ASSIGNED TASK
All lines of the material that contain "Secret" must be copied out.

INPUT MATERIAL

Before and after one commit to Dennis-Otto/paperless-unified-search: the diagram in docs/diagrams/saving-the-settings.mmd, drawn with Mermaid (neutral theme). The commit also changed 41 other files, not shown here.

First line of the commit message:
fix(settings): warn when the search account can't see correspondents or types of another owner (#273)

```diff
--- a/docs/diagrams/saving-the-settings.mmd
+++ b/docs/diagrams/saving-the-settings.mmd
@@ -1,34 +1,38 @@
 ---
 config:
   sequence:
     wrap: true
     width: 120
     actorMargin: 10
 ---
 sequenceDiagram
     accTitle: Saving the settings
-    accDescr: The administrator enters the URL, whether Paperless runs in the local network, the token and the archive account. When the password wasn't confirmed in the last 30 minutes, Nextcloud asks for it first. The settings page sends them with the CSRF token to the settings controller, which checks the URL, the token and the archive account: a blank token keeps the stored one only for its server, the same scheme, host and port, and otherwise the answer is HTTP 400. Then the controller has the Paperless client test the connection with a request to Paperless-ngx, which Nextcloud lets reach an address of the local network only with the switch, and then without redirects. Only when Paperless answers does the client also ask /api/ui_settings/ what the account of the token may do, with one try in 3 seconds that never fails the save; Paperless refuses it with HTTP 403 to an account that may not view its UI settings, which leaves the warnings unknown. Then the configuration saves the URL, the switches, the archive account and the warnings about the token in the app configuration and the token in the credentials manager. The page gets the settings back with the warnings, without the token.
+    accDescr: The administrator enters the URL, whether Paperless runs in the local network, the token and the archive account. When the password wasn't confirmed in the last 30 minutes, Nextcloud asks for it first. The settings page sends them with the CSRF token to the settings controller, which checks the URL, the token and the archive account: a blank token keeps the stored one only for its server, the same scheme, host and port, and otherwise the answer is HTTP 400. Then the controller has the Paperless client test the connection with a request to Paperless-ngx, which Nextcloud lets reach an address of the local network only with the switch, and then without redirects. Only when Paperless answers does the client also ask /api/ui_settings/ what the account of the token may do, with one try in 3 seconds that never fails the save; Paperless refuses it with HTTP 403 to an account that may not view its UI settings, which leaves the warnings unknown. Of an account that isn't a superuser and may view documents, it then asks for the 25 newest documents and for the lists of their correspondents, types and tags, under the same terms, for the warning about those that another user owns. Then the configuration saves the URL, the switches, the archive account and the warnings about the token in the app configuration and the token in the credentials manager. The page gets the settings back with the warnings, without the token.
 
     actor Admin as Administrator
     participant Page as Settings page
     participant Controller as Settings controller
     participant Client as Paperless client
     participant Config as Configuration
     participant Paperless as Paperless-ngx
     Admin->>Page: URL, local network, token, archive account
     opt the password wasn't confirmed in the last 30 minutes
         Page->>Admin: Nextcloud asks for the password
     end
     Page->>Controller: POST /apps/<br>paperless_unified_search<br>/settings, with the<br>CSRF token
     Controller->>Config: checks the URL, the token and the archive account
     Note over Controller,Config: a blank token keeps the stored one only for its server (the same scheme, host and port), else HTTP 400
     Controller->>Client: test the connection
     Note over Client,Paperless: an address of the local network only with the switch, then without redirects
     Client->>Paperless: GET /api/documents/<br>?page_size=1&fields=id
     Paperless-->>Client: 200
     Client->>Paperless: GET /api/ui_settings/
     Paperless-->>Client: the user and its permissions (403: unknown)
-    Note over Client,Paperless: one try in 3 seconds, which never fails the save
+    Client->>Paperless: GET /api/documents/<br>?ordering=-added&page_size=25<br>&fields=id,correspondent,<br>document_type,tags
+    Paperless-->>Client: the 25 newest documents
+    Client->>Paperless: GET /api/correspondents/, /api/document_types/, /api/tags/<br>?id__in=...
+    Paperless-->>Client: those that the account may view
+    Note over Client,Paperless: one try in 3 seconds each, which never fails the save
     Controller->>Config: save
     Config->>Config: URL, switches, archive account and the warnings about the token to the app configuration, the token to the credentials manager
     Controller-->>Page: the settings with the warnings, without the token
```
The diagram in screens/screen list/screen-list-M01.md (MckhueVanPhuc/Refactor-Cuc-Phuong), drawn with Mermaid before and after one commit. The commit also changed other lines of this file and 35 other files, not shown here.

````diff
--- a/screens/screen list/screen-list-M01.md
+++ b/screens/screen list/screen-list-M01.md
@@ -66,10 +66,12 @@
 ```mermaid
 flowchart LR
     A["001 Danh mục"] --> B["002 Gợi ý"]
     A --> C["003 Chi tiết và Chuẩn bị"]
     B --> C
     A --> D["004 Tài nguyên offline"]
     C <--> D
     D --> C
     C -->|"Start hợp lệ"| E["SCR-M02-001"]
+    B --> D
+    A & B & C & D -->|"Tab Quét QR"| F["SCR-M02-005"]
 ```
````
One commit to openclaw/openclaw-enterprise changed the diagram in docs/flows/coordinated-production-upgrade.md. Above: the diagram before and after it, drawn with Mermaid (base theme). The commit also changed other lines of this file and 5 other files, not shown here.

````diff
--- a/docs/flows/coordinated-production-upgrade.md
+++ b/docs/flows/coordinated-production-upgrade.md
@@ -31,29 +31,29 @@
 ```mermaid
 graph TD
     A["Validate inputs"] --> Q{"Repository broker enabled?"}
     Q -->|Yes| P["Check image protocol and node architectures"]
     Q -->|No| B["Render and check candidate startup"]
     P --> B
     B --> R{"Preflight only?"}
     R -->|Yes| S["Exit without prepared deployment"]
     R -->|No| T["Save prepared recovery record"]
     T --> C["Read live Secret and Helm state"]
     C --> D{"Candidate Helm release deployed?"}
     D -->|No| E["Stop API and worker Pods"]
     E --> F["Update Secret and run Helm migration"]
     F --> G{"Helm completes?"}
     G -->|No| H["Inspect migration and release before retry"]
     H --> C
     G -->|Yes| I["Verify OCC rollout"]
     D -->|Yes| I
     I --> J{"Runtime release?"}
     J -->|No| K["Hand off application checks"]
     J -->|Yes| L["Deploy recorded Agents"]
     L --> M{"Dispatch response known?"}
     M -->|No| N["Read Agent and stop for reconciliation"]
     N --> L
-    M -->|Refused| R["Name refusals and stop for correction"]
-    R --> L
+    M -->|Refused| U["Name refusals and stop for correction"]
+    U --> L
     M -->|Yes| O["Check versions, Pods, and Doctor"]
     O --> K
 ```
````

YOUR RESPONSE
     T --> C["Read live Secret and Helm state"]
     E --> F["Update Secret and run Helm migration"]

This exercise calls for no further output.